Further, I believe that every politician, analyst and commentator that tries to redraw the focus of this debate to the question “What comes next?” is to be commended. It’s the lack of convincing answer to this question that has persuaded so many that military involvement is unlikely to be productive and it is incumbent upon the side that wins the parliamentary vote to answer it. Should we commence a bombing campaign those in favour of it should be obliged to offer an answer. What comes next? If we are successful in defeating Daesh what do we do about the power vacuum, what do we do about the remaining actors in the civil war, what do we do about the remaining Salafist ideology that will be driven underground? (Though this remains an important question it should be noted that the very act of denying the ideology the arena it now commands with its faux-caliphate could well be considered a victory even if the defeat of an idea is a longer, generational process). Conversely, were the motion to be defeated the victorious group of MPs would be presented with a similar set of questions. What comes next if we do nothing? What comes next when Vienna fails? What comes next as Daesh continue to maintain territory and inflict a stone-age barbarism where human beings are sold into slavery, LGBT people are executed and women have to endure a level of abuse that sees them forbidden from sitting in chairs.

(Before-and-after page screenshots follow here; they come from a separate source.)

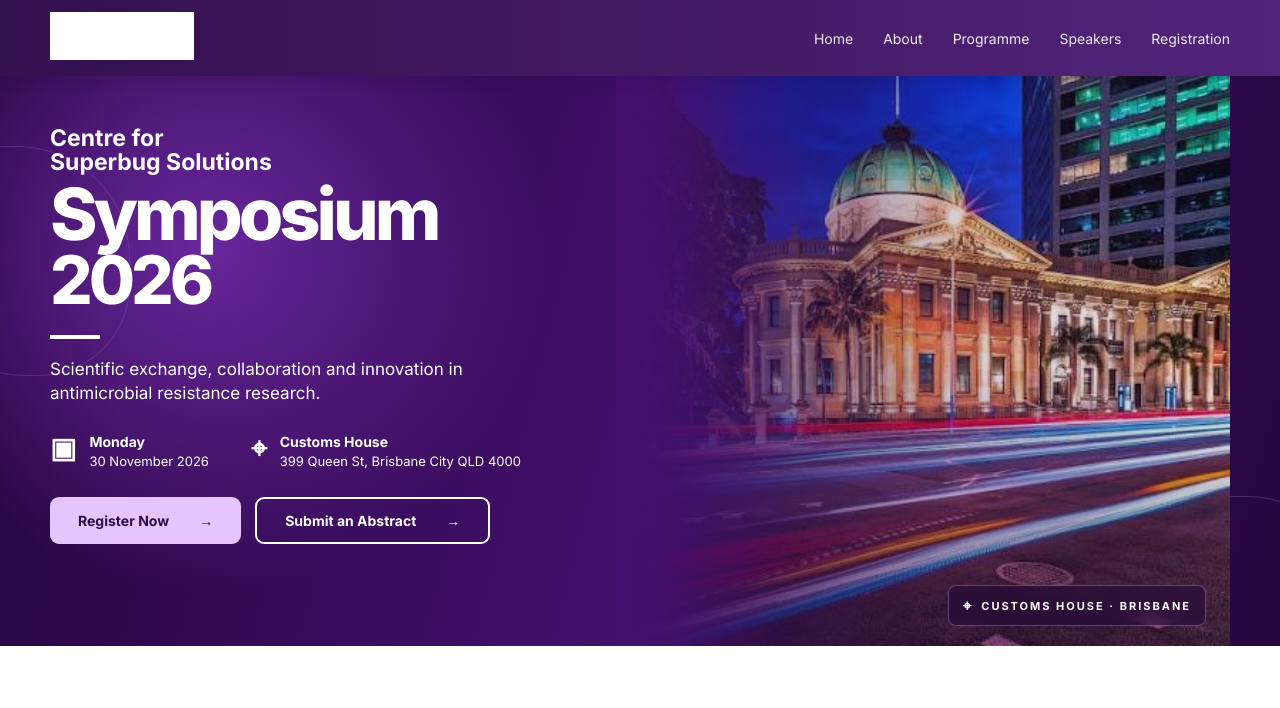
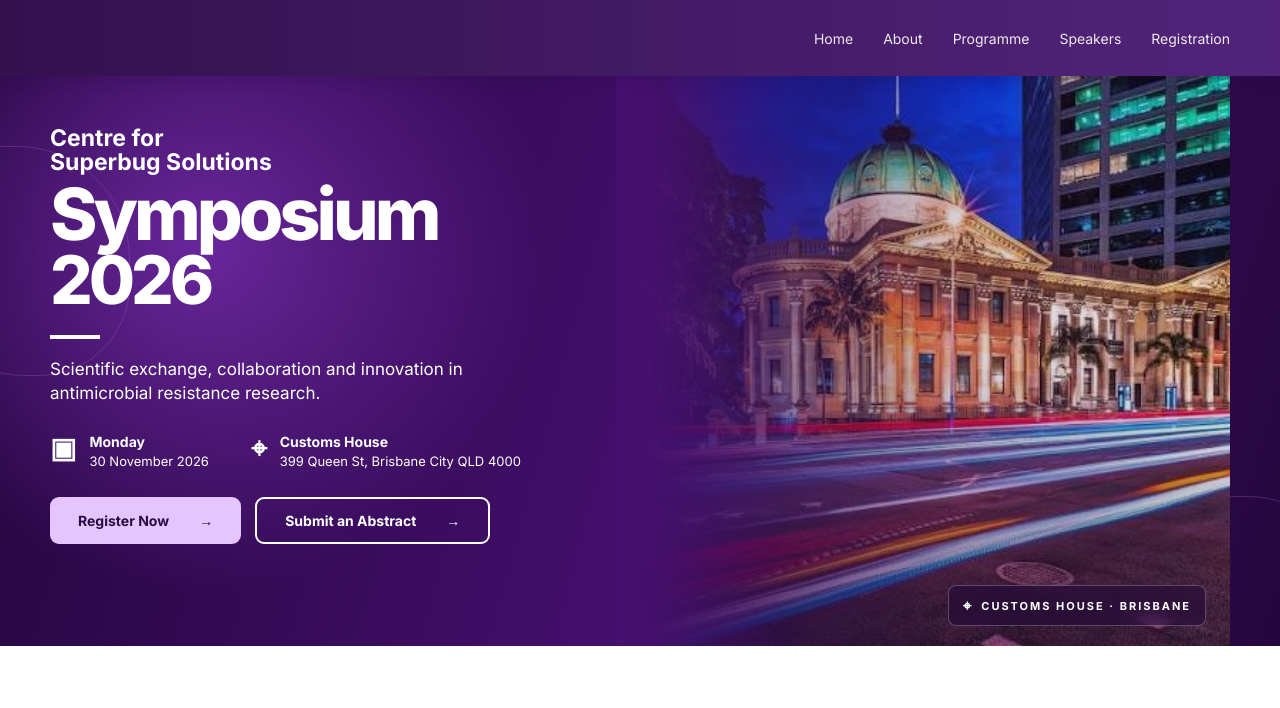
Before and after one commit to CSSsymposium2026/IMB_UQ, a plain HTML site: page index.html in a window 1280 px wide. Shown: the top 708 px of the page. Drawn offline with Linux system fonts and the light colour scheme.

Commit message:
Remove logo image from header in index.html

```diff
--- a/index.html
+++ b/index.html
@@ -16,8 +16,7 @@
   <header class="topbar" id="top">
     <div class="wrap nav-wrap">
       <a class="uq-brand" href="#home" aria-label="CSS Symposium home">
-        <img src="assets/imb_uq_logo.jpg" alt="The University of Queensland and Institute for Molecular Bioscience">
-      </a>
+          </a>
       <button class="menu-button" aria-label="Open navigation" aria-expanded="false"><span></span><span></span><span></span></button>
       <nav class="nav" aria-label="Primary navigation">
         <a href="#home">Home</a><a href="#about">About</a><a href="#programme">Programme</a><a href="#speakers">Speakers</a><a href="#registration">Registration</a>
```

In any eventuality the work on imagining a future Syria is a complex and long term task. A democratic Syria might seem an ideal but the reality is unlikely to look very pretty. In the same way al-Maliki and the Dawa party saw their electoral majority as a chance to rebalance what they viewed as historical oppression by the Sunni minority in Iraq, so sectarian tensions could play an even more magnified role in the future Syria. What would its neighbours make of a democratic Syria with a Sunni majority? How long before they intervened? A democratic Syria, after the last 4 years, might have a job preventing a genocide of Alawites as the first role of the new state.
These complexities only add to the difficulty, in my mind, of coming to a definitive conclusion on the relative strengths of the arguments surrounding tomorrow’s vote. There is no doubt in my mind that the vast majority of MPs understand the gravity of what is being asked of them and will shoulder the responsibility with the dignity and consideration we are justified in demanding of our representatives. Some will have studied the evidence in great detail and with careful analysis have decided that they cannot justifiably claim that the case for war has been definitively made and so with all the courage of an individual standing up to prevent an injustice whatever the consequence they will walk through one doorway. Others will conclude that they cannot refrain from acting in the face of a tangible threat to the values they hold dear and so with the boldness of an individual determined to take action in the face of terror they will step through a separate doorway. All of them will have my respect.